Chris Christie Seeks To Emulate McCain 2008 Campaign

Former New Jersey governor Chris Christie is banking on New Hampshire to propel his presidential campaign forward. This strategic move mirrors the approach adopted by the late Arizona senator John McCain, who won the New Hampshire primary twice during his two presidential campaigns and eventually secured the Republican nomination in 2008.

Currently facing challenging odds, Christie draws inspiration from McCain’s unlikely success in New Hampshire. In 2007, McCain trailed behind Mitt Romney and Rudy Giuliani in the polls, with little hope of victory. However, his perseverance paid off when he won the primary and eventually became the nominee.

But the political dynamics in New Hampshire have changed since McCain’s time. Donald Trump, who won the state’s primary in 2016, is again a formidable contender. Some political observers caution against solely focusing on New Hampshire, citing the importance of looking ahead and gaining momentum.

Current polls in New Hampshire indicate that Chris Christie is lagging behind former South Carolina governor Nikki Haley, who has secured endorsements from New Hampshire Governor Chris Sununu. Trump, however, maintains a significant lead, prompting some anti-Trump Republicans to advocate for Christie to exit the race in order to enhance Haley’s prospects. Yet, the extent to which Christie’s supporters would pivot to Haley and whether this shift could propel her ahead of Trump remains uncertain.

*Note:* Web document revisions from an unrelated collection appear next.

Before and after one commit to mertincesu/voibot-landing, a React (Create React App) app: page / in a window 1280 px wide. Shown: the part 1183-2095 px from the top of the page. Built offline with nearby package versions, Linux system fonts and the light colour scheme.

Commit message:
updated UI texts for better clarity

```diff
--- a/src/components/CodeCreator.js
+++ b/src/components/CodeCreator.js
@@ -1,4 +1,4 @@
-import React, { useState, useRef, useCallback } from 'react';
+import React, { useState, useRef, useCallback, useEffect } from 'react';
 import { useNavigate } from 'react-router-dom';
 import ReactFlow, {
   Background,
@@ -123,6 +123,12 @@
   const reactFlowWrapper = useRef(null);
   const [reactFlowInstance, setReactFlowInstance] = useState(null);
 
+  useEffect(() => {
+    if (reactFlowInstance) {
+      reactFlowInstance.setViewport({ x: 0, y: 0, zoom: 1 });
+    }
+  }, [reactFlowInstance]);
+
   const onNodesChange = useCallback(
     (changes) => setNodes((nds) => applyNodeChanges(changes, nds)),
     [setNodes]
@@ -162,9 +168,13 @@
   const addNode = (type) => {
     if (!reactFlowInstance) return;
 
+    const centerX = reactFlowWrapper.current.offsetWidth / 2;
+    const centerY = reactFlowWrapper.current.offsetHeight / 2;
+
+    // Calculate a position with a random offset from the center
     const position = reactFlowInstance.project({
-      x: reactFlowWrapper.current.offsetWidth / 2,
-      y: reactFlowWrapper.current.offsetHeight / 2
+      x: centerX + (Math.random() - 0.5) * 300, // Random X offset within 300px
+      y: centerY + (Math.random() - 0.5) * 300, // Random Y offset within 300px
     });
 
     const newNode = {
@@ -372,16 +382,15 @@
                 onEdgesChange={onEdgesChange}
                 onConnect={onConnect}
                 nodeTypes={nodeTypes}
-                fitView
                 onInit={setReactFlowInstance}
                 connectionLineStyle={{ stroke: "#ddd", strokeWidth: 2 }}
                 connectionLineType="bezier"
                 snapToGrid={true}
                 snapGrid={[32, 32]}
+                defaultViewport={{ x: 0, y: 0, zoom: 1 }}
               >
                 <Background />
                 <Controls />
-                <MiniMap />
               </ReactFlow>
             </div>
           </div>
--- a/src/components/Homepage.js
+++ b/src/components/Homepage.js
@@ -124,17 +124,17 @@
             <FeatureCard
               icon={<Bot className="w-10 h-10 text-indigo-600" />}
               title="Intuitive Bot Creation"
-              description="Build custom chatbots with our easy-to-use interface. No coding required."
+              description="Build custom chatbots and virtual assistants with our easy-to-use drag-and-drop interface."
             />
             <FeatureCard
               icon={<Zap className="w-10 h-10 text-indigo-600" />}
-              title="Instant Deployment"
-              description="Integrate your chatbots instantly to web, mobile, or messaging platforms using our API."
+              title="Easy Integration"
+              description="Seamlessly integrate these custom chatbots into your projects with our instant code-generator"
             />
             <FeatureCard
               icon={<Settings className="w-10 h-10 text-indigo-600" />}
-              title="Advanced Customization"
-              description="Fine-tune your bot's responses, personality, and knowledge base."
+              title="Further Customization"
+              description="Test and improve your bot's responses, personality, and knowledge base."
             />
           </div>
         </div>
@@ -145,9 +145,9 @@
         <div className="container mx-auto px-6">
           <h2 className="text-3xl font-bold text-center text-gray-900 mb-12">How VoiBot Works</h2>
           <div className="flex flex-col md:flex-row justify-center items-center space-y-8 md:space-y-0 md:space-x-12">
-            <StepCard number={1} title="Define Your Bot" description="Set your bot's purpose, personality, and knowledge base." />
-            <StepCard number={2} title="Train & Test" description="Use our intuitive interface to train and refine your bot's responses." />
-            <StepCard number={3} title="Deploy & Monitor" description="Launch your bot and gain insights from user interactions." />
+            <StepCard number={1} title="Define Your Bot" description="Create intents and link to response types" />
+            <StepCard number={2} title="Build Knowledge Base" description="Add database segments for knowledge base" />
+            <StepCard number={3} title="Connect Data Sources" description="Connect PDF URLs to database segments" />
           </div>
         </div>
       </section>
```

Despite the pressure, Christie remains steadfast in his determination to stay in the race. His supporters, including longtime GOP donor Bobbie Kilberg, believe in the strength of his ideas and his ability to prevail, much like McCain did. Christie has focused his campaign efforts on counties President Biden won in 2020 while also appearing in counties that Trump carried.

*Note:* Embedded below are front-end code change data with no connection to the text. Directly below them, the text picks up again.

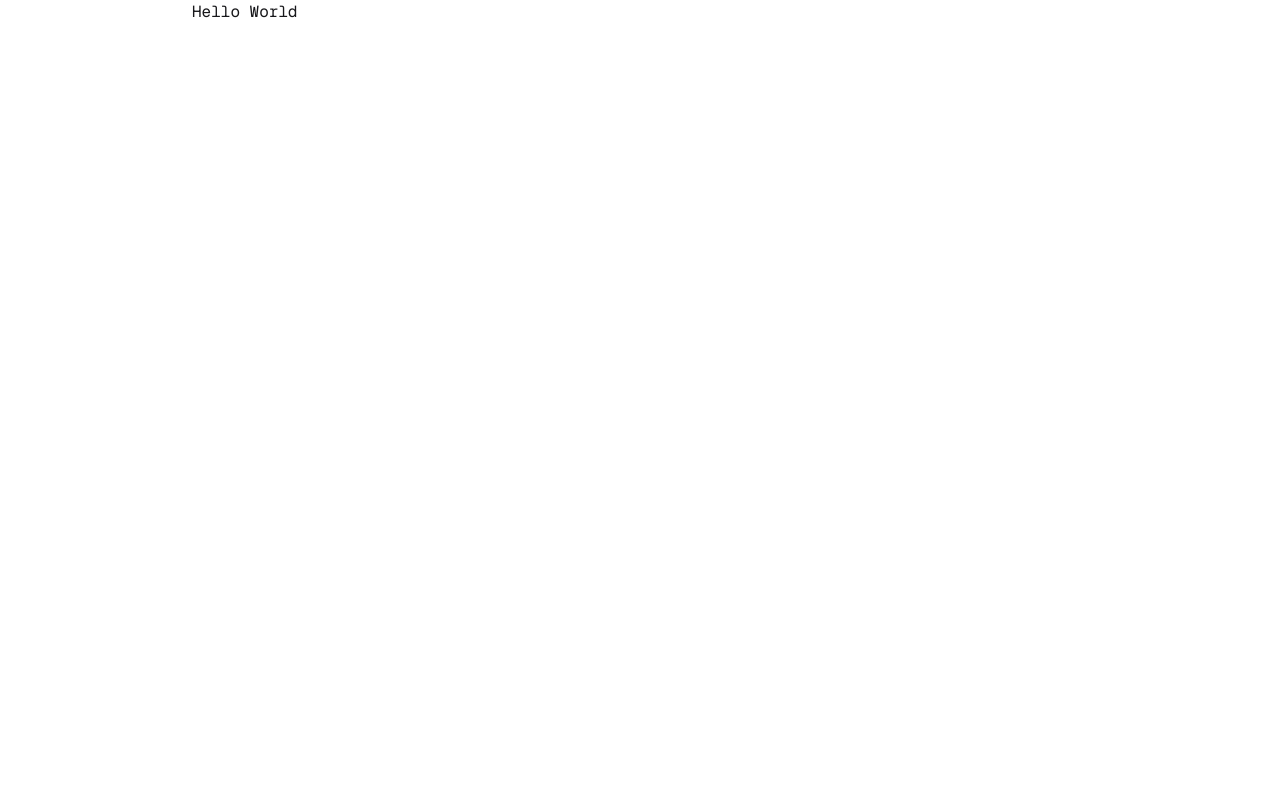
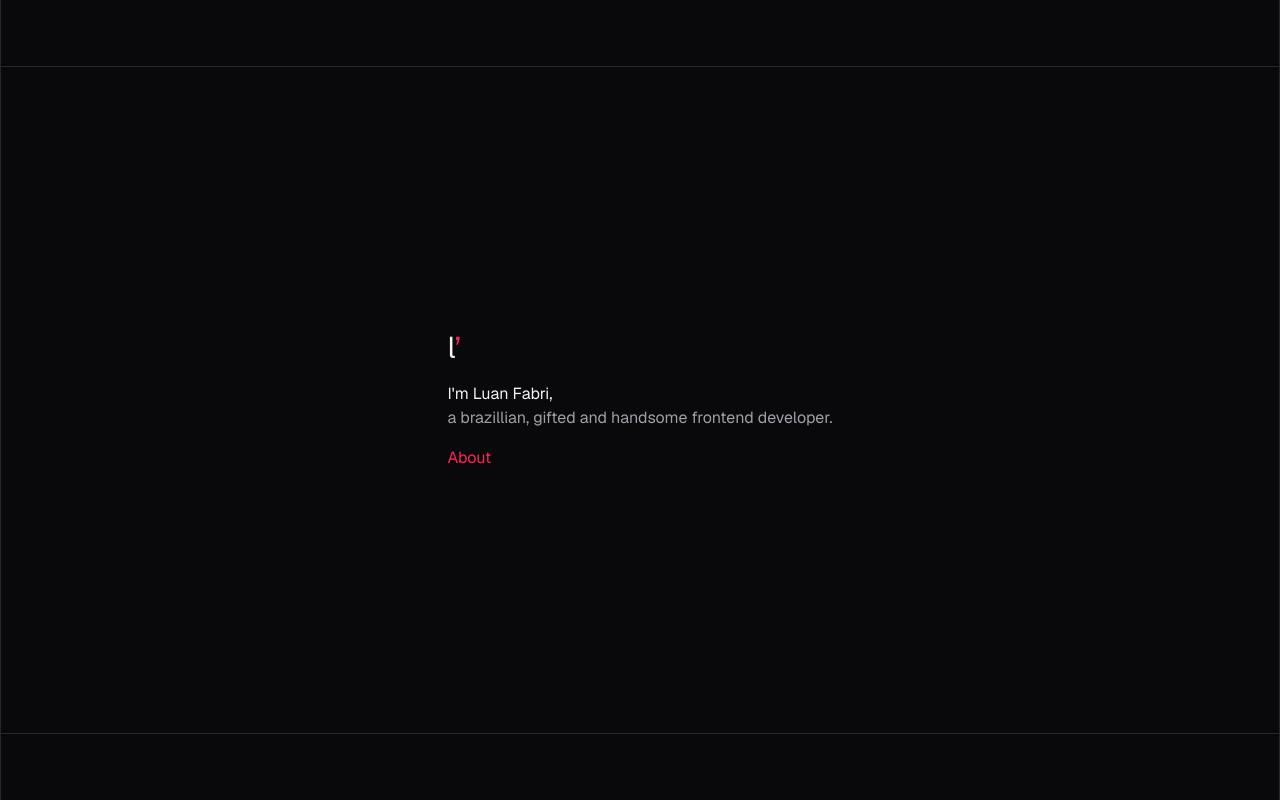
Before and after one commit to luannzin/luannzin.com, a Next.js app: page / in a window 1280 px wide. Built offline with nearby package versions, Linux system fonts and the light colour scheme.

Commit message:
feat: update global styles, modify layout structure, and enhance homepage with logo and navigation

```diff
--- a/src/app/globals.css
+++ b/src/app/globals.css
@@ -56,7 +56,7 @@
   --card-foreground: oklch(0.21 0.006 285.885);
   --popover: oklch(1 0 0);
   --popover-foreground: oklch(0.21 0.006 285.885);
-  --primary: oklch(0.274 0.006 286.033);
+  --primary: oklch(64.5% 0.246 16.439);
   --primary-foreground: oklch(0.985 0 0);
   --secondary: oklch(0 0 0 / 4%);
   --secondary-foreground: oklch(0.21 0.006 285.885);
@@ -101,7 +101,7 @@
   --card-foreground: oklch(0.967 0.001 286.375);
   --popover: oklch(0.21 0.006 285.885);
   --popover-foreground: oklch(0.967 0.001 286.375);
-  --primary: oklch(0.967 0.001 286.375);
+  --primary: oklch(64.5% 0.246 16.439);
   --primary-foreground: oklch(0.21 0.006 285.885);
   --secondary: oklch(1 0 0 / 8%);
   --secondary-foreground: oklch(0.967 0.001 286.375);
--- a/src/app/layout.tsx
+++ b/src/app/layout.tsx
@@ -1,9 +1,9 @@
 import type { Metadata } from "next";
-import { Geist_Mono } from "next/font/google";
+import { Geist } from "next/font/google";
 import "./globals.css";
 
-const geistMono = Geist_Mono({
-  variable: "--font-geist-mono",
+const geist = Geist({
+  variable: "--font-geist",
   subsets: ["latin"],
 });
 
@@ -18,11 +18,11 @@ export default function RootLayout({
   children: React.ReactNode;
 }>) {
   return (
-    <html lang="pt-BR">
+    <html lang="pt-BR" className="dark">
       <body
-        className={`${geistMono.className} antialiased flex items-center justify-center`}
+        className={`${geist.className} antialiased flex items-center justify-center w-screen h-screen`}
       >
-        <main className="flex min-h-screen max-w-4xl w-full">{children}</main>
+        {children}
       </body>
     </html>
   );
--- a/src/app/page.tsx
+++ b/src/app/page.tsx
@@ -1,7 +1,42 @@
+import { ArrowRight } from "lucide-react";
+import Link from "next/link";
+import { Logo } from "@/components/logo";
+import { cn } from "@/lib/utils";
+
 export default function Home() {
   return (
-    <div>
-      <h1>Hello World</h1>
+    <div className="w-full h-full flex flex-col items-center justify-center">
+      <div className="w-full h-20 border-b border-border flex items-center justify-center">
+        <div className="h-full max-w-[1920px] w-full border-x border-border"></div>
+      </div>
+      <div className="h-full max-w-[1920px] w-full border-x border-border">
+        <div className="w-full h-full flex items-center justify-center">
+          <div className="flex flex-col gap-4">
+            <Logo />
+            <div className="flex flex-col gap-0">
+              <span>I'm Luan Fabri,</span>
+              <span className="text-muted-foreground">
+                a brazillian, gifted and handsome frontend developer.
+              </span>
+            </div>
+            <Link
+              href="/about"
+              className={cn("group text-primary block w-fit")}
+            >
+              <div className="relative flex flex-col">
+                <div className="flex items-center gap-1">
+                  <span>About</span>
+                  <ArrowRight className="absolute -right-5 size-4 group-hover:-rotate-45 blur-[4px] group-hover:blur-none scale-75 group-hover:scale-100 opacity-0 group-hover:opacity-100 transition-all duration-300 ease-out" />
+                </div>
+                <span className="absolute bottom-[2px] left-0 h-px w-full bg-primary origin-right scale-x-0 transition-transform duration-300 ease-out group-hover:scale-x-100 group-hover:origin-left" />
+              </div>
+            </Link>
+          </div>
+        </div>
+      </div>
+      <div className="w-full h-20 border-t border-border flex items-center justify-center">
+        <div className="h-full max-w-[1920px] w-full border-x border-border"></div>
+      </div>
     </div>
   );
 }
--- /dev/null
+++ b/src/components/logo.tsx
@@ -0,0 +1,13 @@
+import { cn } from "@/lib/utils";
+
+type LogoProps = React.HTMLAttributes<HTMLSpanElement>;
+
+const Logo = ({ className, ...props }: LogoProps) => {
+  return (
+    <span className={cn("text-3xl tracking-tight", className)} {...props}>
+      l<span className="text-primary">’</span>
+    </span>
+  );
+};
+
+export { Logo };
```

The ability of undeclared voters, known as independents, to participate in the Republican primary in New Hampshire may work in Christie’s favor. Like other GOP contenders vying for attention in the Iowa caucuses, Christie has prioritized the first-in-the-nation primary state.

Although Christie’s campaign asserts that he has a path to the nomination beyond New Hampshire, his chances ultimately rely on a solid showing in the state’s primary on January 23rd.
Supporters like Rebecca Weidner, who voted for McCain, value Christie’s moderate approach and believe he can bridge the partisan divide that has plagued the country.

While McCain’s victories in New Hampshire were crucial to his campaigns, the state also played a pivotal role in Trump’s 2016 primary win. Trump’s popularity remains strong in the state, but the field of viable contenders is smaller this time. Some speculate that Trump may capture McCain’s voter base, replacing straight talk with populism. In his bid to catch a similar wave, Christie faces the challenge of cutting through the noise, especially with Trump’s absence from the GOP primary debates.